When she first joined the URI Rotaract Club — a group dedicated to providing community service locally and internationally — McIsaac said she didn’t anticipate the big part it would play in her university experience. On top of a demanding course load and her already heavy involvement in a number of other student organizations, McIsaac joined the club expecting to serve a short time. Instead, she became the president.
“I ended up falling in love with the service we were doing and the people I met,” McIsaac said. “When I joined, I think we only had seven people, maybe. Since then, and since I’ve been working with Rotaract, we now have more than 50 people in our organization. We have meetings every week and we have people who are really engaged.”
Her efforts to engage students and connect them to service opportunities for the betterment of the community has been a big success. This past year alone, Rotaract has worked with the Welcome House homeless shelter and the Jonnycake Center’s Food Bank in Peace Dale, and with students at Peace Dale Elementary School, among other organizations across the state.
She’ll carry all of these experiences and many others with her when she earns her bachelor of science degree in nursing at URI Undergraduate Commencement May 20.
In addition to the services McIsaac helps facilitate thought Rotaract, her clinical experience in respite care has inspired her to find more opportunities for future students. Working with the College of Nursing, McIsaac connects caregivers who need help caring for a loved one with students looking for valuable experience.
“It’s widening more opportunities for people to do respite care, and also providing more families in the area the opportunity to connect with someone who can provide services,” McIsaac said. “So many families have members with disabilities but not enough resources. My goal for respite care nursing is to make more opportunities for students to find out about this and for families to get the help that they need.”
McIsaac said role models inside and outside the classroom, and especially her parents, have inspired her to pay her good fortune forward.
“I’ve had a pretty lucky draw with the people that have surrounded me in my life, and growing up in the family that I did,” McIsaac said.
Those who have benefited from her efforts said they’re the lucky ones. Sophomore Sydney Reich first knew McIsaac as her personal care attendant, but she’s since become one of Reich’s best friends. For the past two years, McIsaac has provided Reich, who lives with cerebral palsy, with the help she needs completing daily tasks. Whether helping Reich get ready for the day, walking her to class, or just going on a fun trip to the beach, McIsaac goes above and beyond to help make Reich’s college experience as typical as anyone else’s.
“She was the first person to help me out,” Reich said. “She was the only reason I was able to come to college without my mom and dad. I have no idea where I would be without her.”

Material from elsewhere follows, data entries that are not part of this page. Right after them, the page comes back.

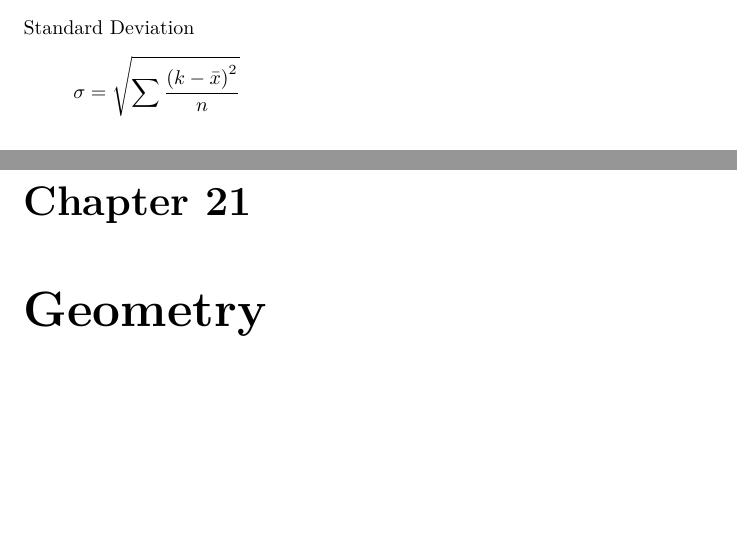
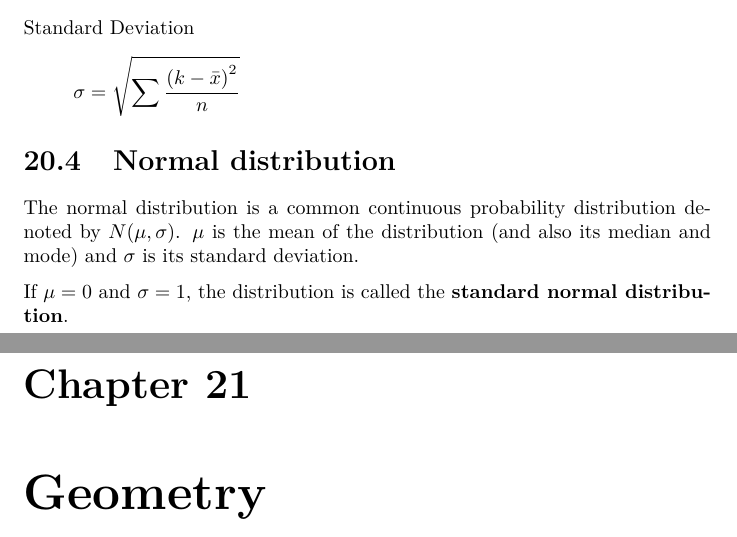
Before and after one commit to bernardosulzbach/notes, a LaTeX thesis (Formulas.tex): two parts of pages 46 and 47 of 62, joined at a grey line, cut so that both start at the same text, the shorter picture padded with empty space. Compiled offline with pdfLaTeX.

Commit message:
Statistics: wrote normal distribution

```diff
--- a/Formulas.tex
+++ b/Formulas.tex
@@ -1032,6 +1032,14 @@ Variance
 Standard Deviation
 \[\sigma = \sqrt{\sum \frac{\left ( k-\mean{x} \right ) ^ 2}{n}}\]
 
+\section{Normal distribution}
+The normal distribution is a common continuous probability distribution denoted
+by \(N(\mu, \sigma)\). \(\mu\) is the mean of the distribution (and also its
+median and mode) and \(\sigma\) is its standard deviation.
+
+If \(\mu = 0\) and \(\sigma = 1\), the distribution is called the
+\textbf{standard normal distribution}.
+
 \chapter{Geometry}
 
 \section{Trigonometry}
```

While McIsaac tends to downplay her role, Reich said her hard work has been invaluable, making her feel equal and important, and helping her overcome any obstacle, once even carrying her up four flights of stairs after the pair encountered a broken elevator. One of her favorite memories with McIsaac, Reich said, is going to an Ed Sheeran concert, during which McIsaac held her up so she could dance and sing along with one of her favorite performers.
It was selfless acts like these that prompted Reich to nominate McIsaac for the 2018 Robert L. Carothers Servant Leadership Award, one of the three individual Rainville Award winners this year. Rainville Awards are among the most prestigious University awards.

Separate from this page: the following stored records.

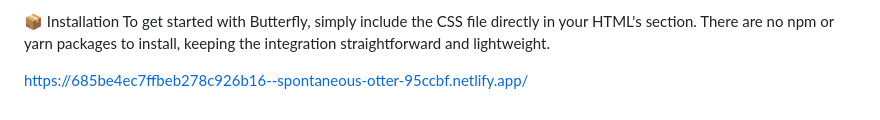
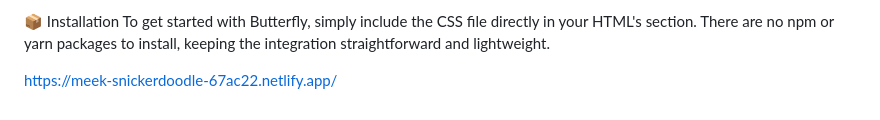
Before and after one commit to AMR2010M/butterfly-css, a Markdown page: README.md, the part around the change. Rendered like a GitHub page.

```diff
--- a/README.md
+++ b/README.md
@@ -55,5 +55,4 @@ Framework Agnostic: Works seamlessly with your favorite JavaScript frameworks (R
 To get started with Butterfly, simply include the CSS file directly in your HTML's <head> section. There are no npm or yarn packages to install, keeping the integration straightforward and lightweight.
 <link rel="stylesheet" href="https://685be4ec7ffbeb278c926b16--spontaneous-otter-95ccbf.netlify.app/butterfly%20css/float.css">
 
-
-https://685be4ec7ffbeb278c926b16--spontaneous-otter-95ccbf.netlify.app/
+https://meek-snickerdoodle-67ac22.netlify.app/
```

It was no surprise to Reich, or likely anyone else who knows McIsaac, when she won.
“She helps anybody and everybody,” Reich said. “She was the perfect candidate. She’ll brighten up anyone’s day and give it her all.”
McIsaac has given it her all in her service, her classes and her leadership roles on campus. She’s found success as a student senator, an orientation leader, a student-athlete on the rowing team, the spirit director at the Student Alumni Association, the president of URI Rotaract, and a peer mentor at the Leadership Institute, where she got her start. Her efforts and achievements have not gone unnoticed by her peers, who’ve selected her as this year’s College of Nursing Commencement Speaker.

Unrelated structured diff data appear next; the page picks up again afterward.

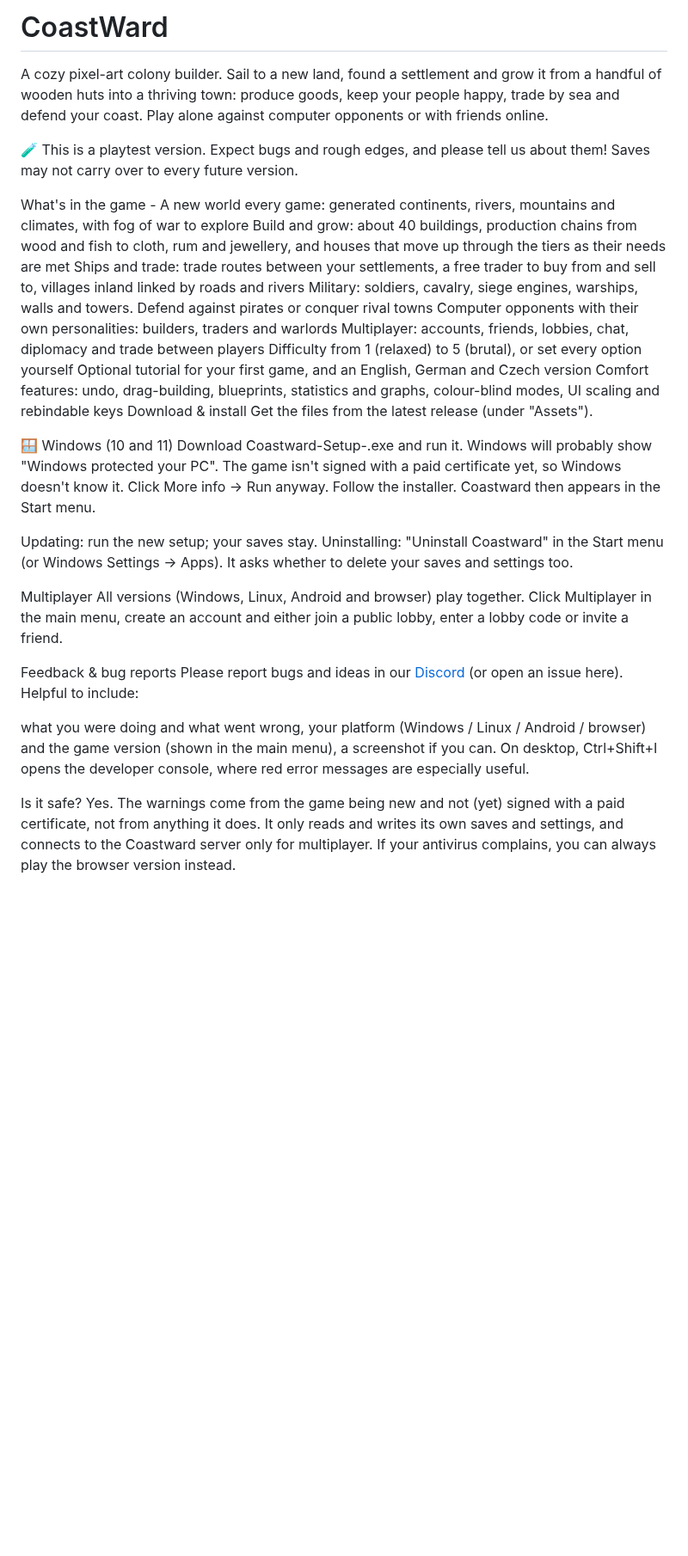
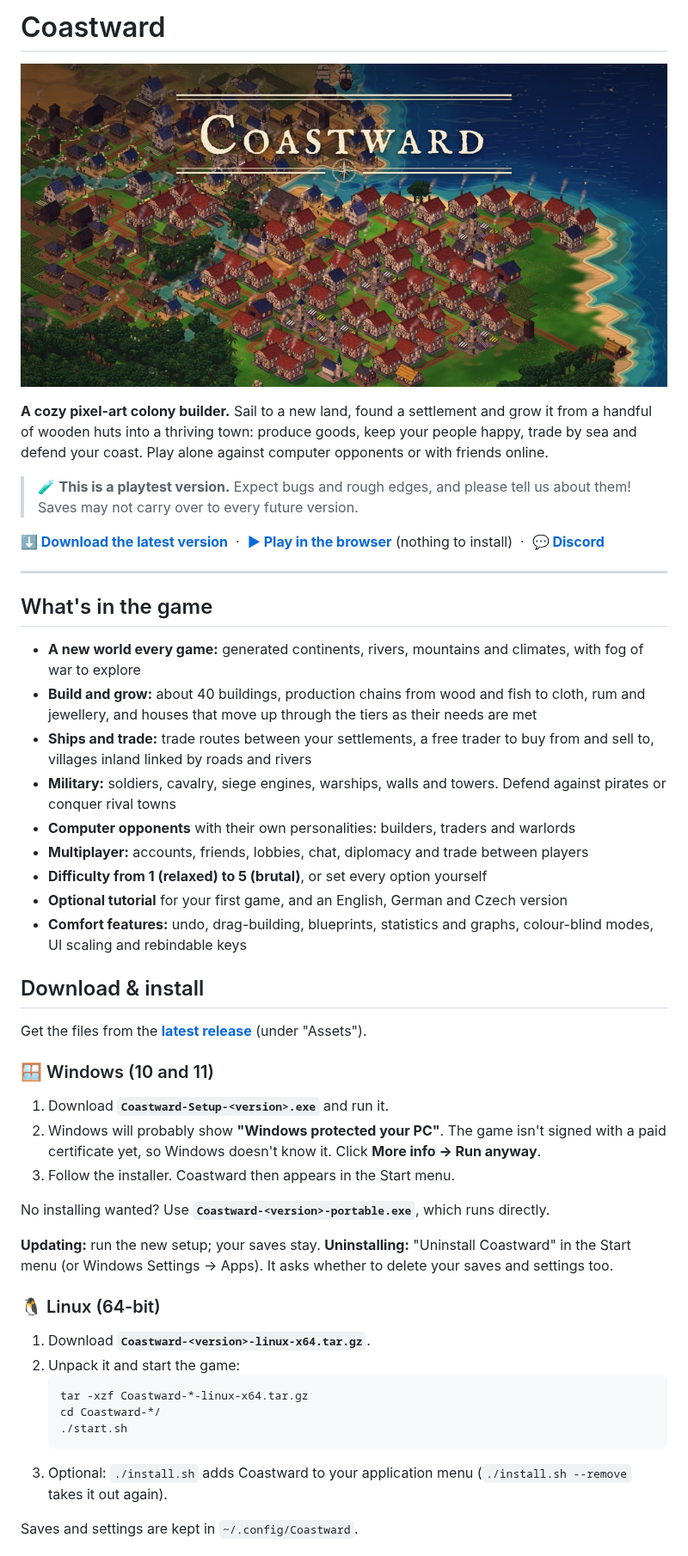
Before and after one commit to KitkaKuraw/CoastWard-Playtest, a Markdown page: README.md, the part around one of its changes. Shown at 86% size. Rendered like a GitHub page; pictures changed too: banner.jpg (added); blank space fills up the shorter version.

````diff
--- a/README.md
+++ b/README.md
@@ -1,38 +1,65 @@
-# CoastWard
+# Coastward
 
-A cozy pixel-art colony builder. Sail to a new land, found a settlement and grow it from a handful of wooden huts into a thriving town: produce goods, keep your people happy, trade by sea and defend your coast. Play alone against computer opponents or with friends online.
+![Coastward: a town by the sea in the golden evening](banner.jpg)
 
-🧪 This is a playtest version. Expect bugs and rough edges, and please tell us about them! Saves may not carry over to every future version.
+**A cozy pixel-art colony builder.** Sail to a new land, found a settlement and grow it from
+a handful of wooden huts into a thriving town: produce goods, keep your people happy, trade
+by sea and defend your coast. Play alone against computer opponents or with friends online.
 
-What's in the game -
-A new world every game: generated continents, rivers, mountains and climates, with fog of war to explore
-Build and grow: about 40 buildings, production chains from wood and fish to cloth, rum and jewellery, and houses that move up through the tiers as their needs are met
-Ships and trade: trade routes between your settlements, a free trader to buy from and sell to, villages inland linked by roads and rivers
-Military: soldiers, cavalry, siege engines, warships, walls and towers. Defend against pirates or conquer rival towns
-Computer opponents with their own personalities: builders, traders and warlords
-Multiplayer: accounts, friends, lobbies, chat, diplomacy and trade between players
-Difficulty from 1 (relaxed) to 5 (brutal), or set every option yourself
-Optional tutorial for your first game, and an English, German and Czech version
-Comfort features: undo, drag-building, blueprints, statistics and graphs, colour-blind modes, UI scaling and rebindable keys
-Download & install
-Get the files from the latest release (under "Assets").
+> 🧪 **This is a playtest version.** Expect bugs and rough edges, and please tell us about
+> them! Saves may not carry over to every future version.
 
-🪟 Windows (10 and 11)
-Download Coastward-Setup-<version>.exe and run it.
-Windows will probably show "Windows protected your PC". The game isn't signed with a paid certificate yet, so Windows doesn't know it. Click More info → Run anyway.
-Follow the installer. Coastward then appears in the Start menu.
+**[⬇ Download the latest version](../../releases/latest)** &nbsp;·&nbsp;
+**[▶ Play in the browser](https://coastward.vercel.app)** (nothing to install) &nbsp;·&nbsp;
+**[💬 Discord](https://discord.gg/gaDFAjnrgX)**
 
-Updating: run the new setup; your saves stay. Uninstalling: "Uninstall Coastward" in the Start menu (or Windows Settings → Apps). It asks whether to delete your saves and settings too.
+---
 
-Multiplayer
-All versions (Windows, Linux, Android and browser) play together. Click Multiplayer in the main menu, create an account and either join a public lobby, enter a lobby code or invite a friend.
+## What's in the game
 
-Feedback & bug reports
-Please report bugs and ideas in our [Discord](https://discord.gg/k3rZxq8FVp) (or open an issue here). Helpful to include:
+- **A new world every game:** generated continents, rivers, mountains and climates, with
+  fog of war to explore
+- **Build and grow:** about 40 buildings, production chains from wood and fish to cloth, rum
+  and jewellery, and houses that move up through the tiers as their needs are met
+- **Ships and trade:** trade routes between your settlements, a free trader to buy from
+  and sell to, villages inland linked by roads and rivers
+- **Military:** soldiers, cavalry, siege engines, warships, walls and towers. Defend
+  against pirates or conquer rival towns
+- **Computer opponents** with their own personalities: builders, traders and warlords
+- **Multiplayer:** accounts, friends, lobbies, chat, diplomacy and trade between players
+- **Difficulty from 1 (relaxed) to 5 (brutal)**, or set every option yourself
+- **Optional tutorial** for your first game, and an English, German and Czech version
+- **Comfort features:** undo, drag-building, blueprints, statistics and graphs,
+  colour-blind modes, UI scaling and rebindable keys
 
-what you were doing and what went wrong,
-your platform (Windows / Linux / Android / browser) and the game version (shown in the main menu),
-a screenshot if you can. On desktop, Ctrl+Shift+I opens the developer console, where red error messages are especially useful.
+## Download & install
 
-Is it safe?
-Yes. The warnings come from the game being new and not (yet) signed with a paid certificate, not from anything it does. It only reads and writes its own saves and settings, and connects to the Coastward server only for multiplayer. If your antivirus complains, you can always play the browser version instead.
+Get the files from the **[latest release](../../releases/latest)** (under "Assets").
+
+### 🪟 Windows (10 and 11)
+
+1. Download **`Coastward-Setup-<version>.exe`** and run it.
+2. Windows will probably show **"Windows protected your PC"**. The game isn't signed with
+   a paid certificate yet, so Windows doesn't know it. Click **More info → Run anyway**.
+3. Follow the installer. Coastward then appears in the Start menu.
+
+No installing wanted? Use **`Coastward-<version>-portable.exe`**, which runs directly.
+
+**Updating:** run the new setup; your saves stay.
+**Uninstalling:** "Uninstall Coastward" in the Start menu (or Windows Settings → Apps). It
+asks whether to delete your saves and settings too.
+
+### 🐧 Linux (64-bit)
+
+1. Download **`Coastward-<version>-linux-x64.tar.gz`**.
+2. Unpack it and start the game:
+   ```bash
+   tar -xzf Coastward-*-linux-x64.tar.gz
+   cd Coastward-*/
+   ./start.sh
+   ```
+3. Optional: `./install.sh` adds Coastward to your application menu
+   (`./install.sh --remove` takes it out again).
+
+Saves and settings are kept in `~/.config/Coastward`.
+
````
Also changed, not shown: other parts of README.md (+48 -0 lines), ROADMAP.md (added, +117 -0 lines), 1 other file.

As she prepares to enter a nursing residency program in Nashville, Tennessee at Vanderbilt University Medical Center, she reflects back on her time at URI, saying the university provided her the best possible preparation.
“I’m sad to leave, but I’m very happy with the involvement I’ve had, and the opportunities I’ve been given, and the people I’ve met,” McIsaac said. “Although it is sad to leave, I couldn’t imagine any better college experience.”
Reich said she’s also sad to see McIsaac leave, but knows she’ll continue doing good in the world wherever she goes.
“There is nothing she can’t do,” Reich said.